Many people may feel it would be more sustainable for South Africa to move towards a knowledge economy. Research fellow and tech transfer assistant Tumelo Phaahlamohlaka (28) disagrees. He believes the focus of South African research is mainly geared to producing publications on fundamental research rather than innovating solutions to real-life problems. This became obvious to him after he completed a second masters degree at Cambridge University in 2017.
Armed with his BSc and honours from the University of Limpopo, his MSc and PhD from the University of the Witwatersrand, and born and raised outside the town of Jane Furse in Limpopo, Phaahlamohlaka considers his Cambridge masters an “MBA for science.” In reading for it, he gained many skills about the business of science.
As a child who grew up without electricity at home, he had to find inventive ways to keep his mind occupied. His father struggled to pay for his education, but understood the transformative potential of education and raised Phaahlamohlaka into a young man who loves reading.
Phaahlamohlaka has made crucial contributions to the development of new catalysts for what is known as the Fischer-Tropsch process: the collection of chemical reactions that converts coal and hydrogen into synthetic lubrication oils and synthetic fuel. It’s a particularly important process to South Africa because the country has large deposits of coal which, if sold as they are, have low commercial value, which can be significantly increased if it is converted to synthetic oils, petrol and diesel fuel.

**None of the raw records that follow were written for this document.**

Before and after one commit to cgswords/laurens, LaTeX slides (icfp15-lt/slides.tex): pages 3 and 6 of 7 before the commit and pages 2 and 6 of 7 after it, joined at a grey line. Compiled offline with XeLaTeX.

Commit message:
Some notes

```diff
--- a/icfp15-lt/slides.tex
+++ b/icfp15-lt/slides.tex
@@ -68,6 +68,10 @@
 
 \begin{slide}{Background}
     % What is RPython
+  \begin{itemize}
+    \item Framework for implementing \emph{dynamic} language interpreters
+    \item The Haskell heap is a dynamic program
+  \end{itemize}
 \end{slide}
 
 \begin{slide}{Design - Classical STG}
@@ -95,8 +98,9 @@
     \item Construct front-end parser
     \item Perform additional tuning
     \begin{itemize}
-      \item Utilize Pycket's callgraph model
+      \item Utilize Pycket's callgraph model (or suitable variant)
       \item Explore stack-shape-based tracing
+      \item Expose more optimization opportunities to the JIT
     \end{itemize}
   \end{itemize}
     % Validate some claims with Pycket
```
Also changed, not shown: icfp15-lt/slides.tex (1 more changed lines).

As a Wits research fellow, Phaahlamohlaka investigates nano-technology where he works on creating nano-materials for use in photocells in solar panels and for smart sensors.
In his spare time, Phaahlamohlaka works as a technology transfer assistant at Wits Enterprise where he helps to guide other researchers on how to develop their research into viable business.
Phaahlamohlaka believes South Africa is poised to take advantage of the fourth industrial revolution, but only if its society is strategic about objectives. Artificial intelligence is great and comes with many opportunities, but we need more people working … and we need more people training,” he says.
“I do not believe hype: I think if we focus on one specific thing at a macro level … a lot more people will benefit, which is what we need.
“South Africa is really punching above its weight,” he adds, reflecting on the opportunities available for research. – Itumeleng Molefe and Nomonde Ndwalaza
LinkedIn: Tumelo Phaahlamohlaka